[Au] Autor:Merschel AG; Spies TA; Heyerdahl EK
[Ti] Título:Mixed-conifer forests of central Oregon: effects of logging and fire exclusion vary with environment.
[So] Source:Ecol Appl;24(7):1670-88, 2014.
[Is] ISSN:1051-0761
[Cp] País de publicação:United States
[La] Idioma:eng
[Ab] Resumo:Twentieth-century land management has altered the structure and composition of mixed-conifer forests and decreased their resilience to fire, drought, and insects in many parts of the Interior West. These forests occur across a wide range of environmental settings and historical disturbance regimes, so their response to land management is likely to vary across landscapes and among ecoregions. However, this variation has not been well characterized and hampers the development of appropriate management and restoration plans. We identified mixed-conifer types in central Oregon based on historical structure and composition, and successional trajectories following recent changes in land use, and evaluated how these types were distributed across environmental gradients. We used field data from 171 sites sampled across a range of environmental settings in two subregions: the eastern Cascades and the Ochoco Mountains. We identified four forest types in the eastern Cascades and four analogous types with lower densities in the Ochoco Mountains. All types historically contained ponderosa pine, but differed in the historical and modern proportions of shade-tolerant vs. shade-intolerant tree species. The Persistent Ponderosa Pine and Recent Douglas-fir types occupied relatively hot­dry environments compared to Recent Grand Fir and Persistent Shade Tolerant sites, which occupied warm­moist and cold­wet environments, respectively. Twentieth-century selective harvesting halved the density of large trees, with some variation among forest types. In contrast, the density of small trees doubled or tripled early in the 20th century, probably due to land-use change and a relatively cool, wet climate. Contrary to the common perception that dry ponderosa pine forests are the most highly departed from historical conditions, we found a greater departure in the modern composition of small trees in warm­moist environments than in either hot­dry or cold­wet environments. Furthermore, shade-tolerant trees began infilling earlier in cold­wet than in hot­dry environments and also in topographically shaded sites in the Ochoco Mountains. Our new classification could be used to prioritize management that seeks to restore structure and composition or create resilience in mixed-conifer forests of the region.

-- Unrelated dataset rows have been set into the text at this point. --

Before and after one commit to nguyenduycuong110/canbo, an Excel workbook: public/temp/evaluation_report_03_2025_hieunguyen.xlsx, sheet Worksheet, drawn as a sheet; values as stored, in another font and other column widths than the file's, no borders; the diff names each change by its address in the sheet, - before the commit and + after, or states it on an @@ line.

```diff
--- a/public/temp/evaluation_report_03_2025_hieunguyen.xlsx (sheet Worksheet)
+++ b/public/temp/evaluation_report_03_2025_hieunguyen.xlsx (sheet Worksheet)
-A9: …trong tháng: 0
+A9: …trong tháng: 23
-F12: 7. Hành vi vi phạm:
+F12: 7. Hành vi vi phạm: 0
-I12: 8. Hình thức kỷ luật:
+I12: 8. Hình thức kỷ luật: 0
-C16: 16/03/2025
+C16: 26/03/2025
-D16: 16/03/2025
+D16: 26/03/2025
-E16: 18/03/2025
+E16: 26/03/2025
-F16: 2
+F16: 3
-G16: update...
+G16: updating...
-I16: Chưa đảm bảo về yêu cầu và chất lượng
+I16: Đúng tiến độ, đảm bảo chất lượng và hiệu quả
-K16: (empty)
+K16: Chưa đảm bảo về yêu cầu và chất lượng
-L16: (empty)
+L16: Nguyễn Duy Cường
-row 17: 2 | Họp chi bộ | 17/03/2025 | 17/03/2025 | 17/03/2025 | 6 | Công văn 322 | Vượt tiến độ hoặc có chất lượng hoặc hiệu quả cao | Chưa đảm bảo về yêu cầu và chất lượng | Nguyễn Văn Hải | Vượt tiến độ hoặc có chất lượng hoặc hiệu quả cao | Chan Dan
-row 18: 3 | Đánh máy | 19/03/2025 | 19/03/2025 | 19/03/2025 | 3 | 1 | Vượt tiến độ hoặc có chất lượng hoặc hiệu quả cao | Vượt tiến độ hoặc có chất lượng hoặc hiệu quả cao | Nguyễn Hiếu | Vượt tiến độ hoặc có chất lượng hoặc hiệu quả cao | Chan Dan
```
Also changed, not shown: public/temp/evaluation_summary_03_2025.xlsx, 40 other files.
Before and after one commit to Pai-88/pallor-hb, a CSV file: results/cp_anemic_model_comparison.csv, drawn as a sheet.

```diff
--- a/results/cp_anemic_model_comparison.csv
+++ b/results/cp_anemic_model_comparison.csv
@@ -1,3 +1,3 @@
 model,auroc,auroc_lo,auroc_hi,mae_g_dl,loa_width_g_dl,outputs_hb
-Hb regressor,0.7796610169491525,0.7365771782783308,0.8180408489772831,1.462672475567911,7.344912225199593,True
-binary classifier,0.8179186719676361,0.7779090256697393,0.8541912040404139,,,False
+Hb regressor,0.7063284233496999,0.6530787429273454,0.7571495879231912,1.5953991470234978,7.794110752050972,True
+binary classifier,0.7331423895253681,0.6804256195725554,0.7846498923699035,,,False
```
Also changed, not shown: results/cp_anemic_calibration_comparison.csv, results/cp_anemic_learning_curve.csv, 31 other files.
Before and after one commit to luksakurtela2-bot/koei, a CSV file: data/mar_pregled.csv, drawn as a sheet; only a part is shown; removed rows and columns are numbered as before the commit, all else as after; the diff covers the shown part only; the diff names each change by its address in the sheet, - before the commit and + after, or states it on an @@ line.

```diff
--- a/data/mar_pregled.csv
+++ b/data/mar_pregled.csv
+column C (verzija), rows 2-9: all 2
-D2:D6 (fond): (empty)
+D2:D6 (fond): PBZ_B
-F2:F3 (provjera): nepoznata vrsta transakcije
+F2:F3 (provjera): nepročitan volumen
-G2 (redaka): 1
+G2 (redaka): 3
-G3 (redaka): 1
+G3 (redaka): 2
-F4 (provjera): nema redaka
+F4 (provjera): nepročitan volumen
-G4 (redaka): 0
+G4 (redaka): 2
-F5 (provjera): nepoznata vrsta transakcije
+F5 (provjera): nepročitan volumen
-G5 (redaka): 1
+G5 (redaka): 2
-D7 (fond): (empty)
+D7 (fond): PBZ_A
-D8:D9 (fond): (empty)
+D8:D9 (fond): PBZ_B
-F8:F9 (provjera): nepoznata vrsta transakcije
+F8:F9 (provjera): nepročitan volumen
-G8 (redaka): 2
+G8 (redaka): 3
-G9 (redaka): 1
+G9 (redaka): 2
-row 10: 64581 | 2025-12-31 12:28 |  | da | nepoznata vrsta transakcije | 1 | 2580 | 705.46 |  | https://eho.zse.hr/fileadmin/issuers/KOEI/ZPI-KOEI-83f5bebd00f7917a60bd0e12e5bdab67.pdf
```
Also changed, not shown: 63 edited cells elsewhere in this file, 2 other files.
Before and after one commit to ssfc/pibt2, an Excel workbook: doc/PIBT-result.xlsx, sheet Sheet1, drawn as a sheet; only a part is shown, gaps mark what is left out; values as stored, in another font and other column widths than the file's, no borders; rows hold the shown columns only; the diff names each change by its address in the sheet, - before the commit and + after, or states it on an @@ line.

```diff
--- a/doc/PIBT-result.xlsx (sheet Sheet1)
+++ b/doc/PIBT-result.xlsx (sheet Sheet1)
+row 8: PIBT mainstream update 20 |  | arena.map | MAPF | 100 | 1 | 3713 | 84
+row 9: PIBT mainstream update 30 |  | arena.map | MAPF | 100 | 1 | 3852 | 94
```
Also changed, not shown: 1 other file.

[Mh] Termos MeSH primário: Coniferophyta/fisiologia
Conservação dos Recursos Naturais
Agricultura Florestal
Florestas
Incêndios Florestais
[Mh] Termos MeSH secundário: Meio Ambiente
Monitoramento Ambiental
Oregon
[Pt] Tipo de publicação:JOURNAL ARTICLE
[Em] Mês de entrada:1801
[Cu] Atualização por classe:180108
[Lr] Data última revisão:
180108
[Sb] Subgrupo de revista:IM
[Da] Data de entrada para processamento:171207
[St] Status:MEDLINE


  5 / 10 MEDLINE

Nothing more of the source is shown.